To create a malaria-specific loop, it was required to track and measure several factors like the number of parasites and different immune cells that influenced the mice’s immune response. These variables, when plotted on a graph, resembled the above recovery loop. The plot of number of red blood cells against the number of immature red blood cells revealed that animals had a loop that took them from health to illness and back to health.
Theory: Sickle cell carriers are able to fend off malaria.
Immunologists have long observed and shown that mice with a sickle-cell mutation had increased tolerance to malaria. This explains the fact that people living in Africa with high malaria rates are more likely to carry the sickle-cell trait as well. For a long time, scientists assumed that the trait enhanced resistance, in other words, people with the variant were better at fighting infection by the malaria parasite. But eventually, it became clear that since humans/animals with the sickle-cell trait have to break down and detoxify misshapen red blood cells their entire lives, their molecular machinery for cleaning up the mess is already in place when the malarial parasite attacks them.
However, having only one copy of the gene boosts tolerance. Possessing two versions leads to sickle-cell anemia, a life-threatening condition.
Understanding Sickle-Cell Trait
The molecular mechanism of how sickle cell disease confers a survival advantage against Plasmodium infection (malaria) is interesting.
Heterozygotes for the sickle cell gene are relatively protected against malaria, while patients who are homozygous for the sickle cell gene, suffer from sickle cell disease and are highly prone to the lethal effects of malaria.
This is because the malarial parasite cannot undergo multiplication a sickle-shaped red blood cell for the following reasons:
- The body sends sickled red blood cells to the spleen for elimination, consequently destroying the parasite.
- Since the cell membrane of the sickled red blood cell is stretched by its unusual shape, it becomes porous. The sickled cell "leaks" nutrients, like potassium, that the parasite needs to survive, so the parasite dies.

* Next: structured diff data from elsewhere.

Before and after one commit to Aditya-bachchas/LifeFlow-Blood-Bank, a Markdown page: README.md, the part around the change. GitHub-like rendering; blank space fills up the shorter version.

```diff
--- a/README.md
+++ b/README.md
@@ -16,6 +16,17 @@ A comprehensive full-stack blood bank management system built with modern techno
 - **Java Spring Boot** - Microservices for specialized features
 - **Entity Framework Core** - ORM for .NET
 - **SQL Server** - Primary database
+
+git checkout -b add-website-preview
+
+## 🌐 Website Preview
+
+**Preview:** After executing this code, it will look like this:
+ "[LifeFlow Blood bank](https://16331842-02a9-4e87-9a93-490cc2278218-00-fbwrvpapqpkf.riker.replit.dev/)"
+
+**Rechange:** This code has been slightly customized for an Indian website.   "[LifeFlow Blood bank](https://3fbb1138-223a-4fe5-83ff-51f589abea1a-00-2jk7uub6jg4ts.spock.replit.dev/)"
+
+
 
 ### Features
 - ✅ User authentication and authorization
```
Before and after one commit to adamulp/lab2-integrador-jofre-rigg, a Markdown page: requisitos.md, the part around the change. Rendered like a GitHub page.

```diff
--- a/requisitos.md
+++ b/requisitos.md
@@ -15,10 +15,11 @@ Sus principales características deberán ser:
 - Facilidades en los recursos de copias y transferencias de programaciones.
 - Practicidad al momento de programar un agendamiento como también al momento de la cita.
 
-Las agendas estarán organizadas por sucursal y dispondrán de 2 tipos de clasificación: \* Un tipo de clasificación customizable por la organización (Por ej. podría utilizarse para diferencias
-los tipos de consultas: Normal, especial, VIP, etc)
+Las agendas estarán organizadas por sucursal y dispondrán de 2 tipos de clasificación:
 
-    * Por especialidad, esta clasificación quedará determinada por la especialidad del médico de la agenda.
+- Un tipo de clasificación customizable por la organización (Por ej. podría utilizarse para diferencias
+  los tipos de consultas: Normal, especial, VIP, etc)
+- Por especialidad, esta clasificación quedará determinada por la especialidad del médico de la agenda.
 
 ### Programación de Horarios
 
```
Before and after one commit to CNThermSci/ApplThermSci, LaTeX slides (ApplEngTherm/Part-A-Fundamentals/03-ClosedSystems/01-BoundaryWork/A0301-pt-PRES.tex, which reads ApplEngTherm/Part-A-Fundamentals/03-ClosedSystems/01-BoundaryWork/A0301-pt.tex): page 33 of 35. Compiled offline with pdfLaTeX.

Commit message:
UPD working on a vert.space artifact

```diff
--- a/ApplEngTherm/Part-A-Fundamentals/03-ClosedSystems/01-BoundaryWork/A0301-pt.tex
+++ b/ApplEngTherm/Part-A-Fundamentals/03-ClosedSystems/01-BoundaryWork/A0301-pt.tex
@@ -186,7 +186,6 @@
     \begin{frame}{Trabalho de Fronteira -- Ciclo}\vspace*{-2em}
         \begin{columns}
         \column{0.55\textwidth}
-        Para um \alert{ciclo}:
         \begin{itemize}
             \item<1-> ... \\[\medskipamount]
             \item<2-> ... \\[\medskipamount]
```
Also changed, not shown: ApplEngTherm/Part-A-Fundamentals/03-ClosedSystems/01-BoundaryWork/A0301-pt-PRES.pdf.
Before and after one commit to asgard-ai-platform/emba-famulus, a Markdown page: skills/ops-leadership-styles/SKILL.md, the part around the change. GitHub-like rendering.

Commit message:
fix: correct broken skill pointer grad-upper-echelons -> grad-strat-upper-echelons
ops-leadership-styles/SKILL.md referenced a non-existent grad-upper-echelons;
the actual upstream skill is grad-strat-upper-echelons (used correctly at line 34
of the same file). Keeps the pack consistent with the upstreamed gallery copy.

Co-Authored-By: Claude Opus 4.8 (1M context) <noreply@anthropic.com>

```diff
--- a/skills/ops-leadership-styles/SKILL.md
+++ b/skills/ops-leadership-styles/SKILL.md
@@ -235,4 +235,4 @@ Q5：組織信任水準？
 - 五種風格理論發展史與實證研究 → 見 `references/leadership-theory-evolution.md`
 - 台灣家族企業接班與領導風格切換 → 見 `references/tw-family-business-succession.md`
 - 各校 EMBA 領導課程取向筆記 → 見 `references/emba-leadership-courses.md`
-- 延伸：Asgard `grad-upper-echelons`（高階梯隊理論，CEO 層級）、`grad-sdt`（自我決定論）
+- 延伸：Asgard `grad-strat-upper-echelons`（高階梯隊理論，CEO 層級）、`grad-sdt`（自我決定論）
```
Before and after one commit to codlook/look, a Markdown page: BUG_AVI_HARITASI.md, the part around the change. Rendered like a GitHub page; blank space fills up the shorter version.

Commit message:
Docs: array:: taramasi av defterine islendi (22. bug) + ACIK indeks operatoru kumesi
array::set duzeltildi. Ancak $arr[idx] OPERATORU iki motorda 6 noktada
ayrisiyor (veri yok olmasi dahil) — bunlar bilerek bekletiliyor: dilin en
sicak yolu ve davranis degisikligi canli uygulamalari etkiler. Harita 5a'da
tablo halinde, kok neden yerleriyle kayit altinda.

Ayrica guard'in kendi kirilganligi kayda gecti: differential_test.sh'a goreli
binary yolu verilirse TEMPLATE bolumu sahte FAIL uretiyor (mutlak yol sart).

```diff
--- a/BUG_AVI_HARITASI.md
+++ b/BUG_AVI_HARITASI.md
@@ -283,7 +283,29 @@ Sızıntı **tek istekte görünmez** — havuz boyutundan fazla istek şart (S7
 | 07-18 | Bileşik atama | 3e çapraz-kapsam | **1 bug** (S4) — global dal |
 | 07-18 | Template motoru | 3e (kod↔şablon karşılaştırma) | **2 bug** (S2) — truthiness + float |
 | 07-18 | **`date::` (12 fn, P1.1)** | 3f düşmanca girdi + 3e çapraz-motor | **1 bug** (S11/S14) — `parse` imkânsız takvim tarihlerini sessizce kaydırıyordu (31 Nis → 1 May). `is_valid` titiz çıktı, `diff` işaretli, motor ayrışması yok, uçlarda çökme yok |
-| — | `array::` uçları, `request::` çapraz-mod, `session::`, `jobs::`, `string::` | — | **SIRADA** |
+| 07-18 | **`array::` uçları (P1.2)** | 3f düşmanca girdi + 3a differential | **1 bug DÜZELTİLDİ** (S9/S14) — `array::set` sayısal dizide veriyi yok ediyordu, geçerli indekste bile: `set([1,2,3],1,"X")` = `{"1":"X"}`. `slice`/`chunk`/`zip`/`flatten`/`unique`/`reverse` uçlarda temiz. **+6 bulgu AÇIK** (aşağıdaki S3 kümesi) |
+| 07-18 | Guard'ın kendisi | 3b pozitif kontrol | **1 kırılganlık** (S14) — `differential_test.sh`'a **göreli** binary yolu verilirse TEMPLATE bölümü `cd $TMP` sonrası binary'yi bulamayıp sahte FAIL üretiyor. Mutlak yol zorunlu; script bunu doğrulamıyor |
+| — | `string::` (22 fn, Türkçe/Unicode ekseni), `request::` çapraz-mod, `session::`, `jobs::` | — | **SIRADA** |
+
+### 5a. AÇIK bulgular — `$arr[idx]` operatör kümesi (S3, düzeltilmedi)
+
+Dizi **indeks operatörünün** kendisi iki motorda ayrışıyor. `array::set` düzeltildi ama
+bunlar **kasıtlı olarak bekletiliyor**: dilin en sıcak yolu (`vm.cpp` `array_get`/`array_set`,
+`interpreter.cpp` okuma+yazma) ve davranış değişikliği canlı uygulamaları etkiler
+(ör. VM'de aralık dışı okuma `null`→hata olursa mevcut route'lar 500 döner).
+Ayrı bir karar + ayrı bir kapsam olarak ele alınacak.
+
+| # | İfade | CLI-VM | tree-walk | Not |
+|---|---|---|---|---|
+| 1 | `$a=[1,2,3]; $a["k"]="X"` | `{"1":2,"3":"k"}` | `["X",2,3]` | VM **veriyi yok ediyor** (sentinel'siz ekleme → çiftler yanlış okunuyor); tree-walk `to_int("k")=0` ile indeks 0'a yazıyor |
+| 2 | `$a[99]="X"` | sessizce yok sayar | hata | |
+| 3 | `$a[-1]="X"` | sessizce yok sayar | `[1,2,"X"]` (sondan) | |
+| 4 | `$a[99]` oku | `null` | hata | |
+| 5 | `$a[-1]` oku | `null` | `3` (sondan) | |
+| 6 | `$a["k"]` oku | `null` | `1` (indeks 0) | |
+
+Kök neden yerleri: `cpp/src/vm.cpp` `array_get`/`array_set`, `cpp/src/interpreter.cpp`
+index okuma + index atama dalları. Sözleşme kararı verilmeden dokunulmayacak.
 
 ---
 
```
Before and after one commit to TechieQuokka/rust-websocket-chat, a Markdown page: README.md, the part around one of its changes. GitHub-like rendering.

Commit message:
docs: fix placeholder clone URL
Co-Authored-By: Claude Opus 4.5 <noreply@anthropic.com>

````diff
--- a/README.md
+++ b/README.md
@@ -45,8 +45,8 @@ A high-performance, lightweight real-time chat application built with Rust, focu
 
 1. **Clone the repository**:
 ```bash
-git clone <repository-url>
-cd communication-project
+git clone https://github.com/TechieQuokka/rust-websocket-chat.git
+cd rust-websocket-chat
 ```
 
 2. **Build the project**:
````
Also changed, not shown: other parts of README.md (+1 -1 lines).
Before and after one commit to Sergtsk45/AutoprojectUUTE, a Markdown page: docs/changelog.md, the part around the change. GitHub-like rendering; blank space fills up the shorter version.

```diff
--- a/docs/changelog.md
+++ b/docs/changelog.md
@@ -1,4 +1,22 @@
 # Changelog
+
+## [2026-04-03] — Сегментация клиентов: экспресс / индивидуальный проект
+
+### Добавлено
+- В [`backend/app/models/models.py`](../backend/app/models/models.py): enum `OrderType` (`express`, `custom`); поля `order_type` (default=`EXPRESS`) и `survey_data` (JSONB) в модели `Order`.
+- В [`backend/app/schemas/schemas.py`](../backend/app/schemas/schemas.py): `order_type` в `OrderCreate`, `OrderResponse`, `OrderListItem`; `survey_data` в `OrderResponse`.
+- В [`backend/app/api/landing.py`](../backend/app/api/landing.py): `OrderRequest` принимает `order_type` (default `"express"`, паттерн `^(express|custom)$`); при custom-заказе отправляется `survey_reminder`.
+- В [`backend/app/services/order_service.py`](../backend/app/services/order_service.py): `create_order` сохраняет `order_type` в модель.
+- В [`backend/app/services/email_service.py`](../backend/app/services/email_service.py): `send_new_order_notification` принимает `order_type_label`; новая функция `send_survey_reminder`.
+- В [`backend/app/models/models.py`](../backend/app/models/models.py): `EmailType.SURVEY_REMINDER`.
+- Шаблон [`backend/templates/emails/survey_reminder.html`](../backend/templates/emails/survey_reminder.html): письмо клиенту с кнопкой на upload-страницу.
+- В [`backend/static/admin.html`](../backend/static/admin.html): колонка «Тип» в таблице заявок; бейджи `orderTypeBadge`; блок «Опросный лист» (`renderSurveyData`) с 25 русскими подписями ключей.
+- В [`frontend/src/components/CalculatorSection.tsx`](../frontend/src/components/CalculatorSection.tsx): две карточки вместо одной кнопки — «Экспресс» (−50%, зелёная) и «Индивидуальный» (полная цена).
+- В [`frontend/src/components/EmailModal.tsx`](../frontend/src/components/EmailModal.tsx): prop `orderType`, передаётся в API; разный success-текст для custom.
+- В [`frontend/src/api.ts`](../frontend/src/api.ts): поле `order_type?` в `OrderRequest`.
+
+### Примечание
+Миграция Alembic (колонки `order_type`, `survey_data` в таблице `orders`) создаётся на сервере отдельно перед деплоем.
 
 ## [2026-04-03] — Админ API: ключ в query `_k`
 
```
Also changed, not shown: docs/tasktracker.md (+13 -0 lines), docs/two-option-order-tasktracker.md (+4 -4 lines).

These findings open the way to new therapeutic interventions against malaria, a disease that continues to inflict tremendous medical, social and economic burdens to a large proportion of the human population.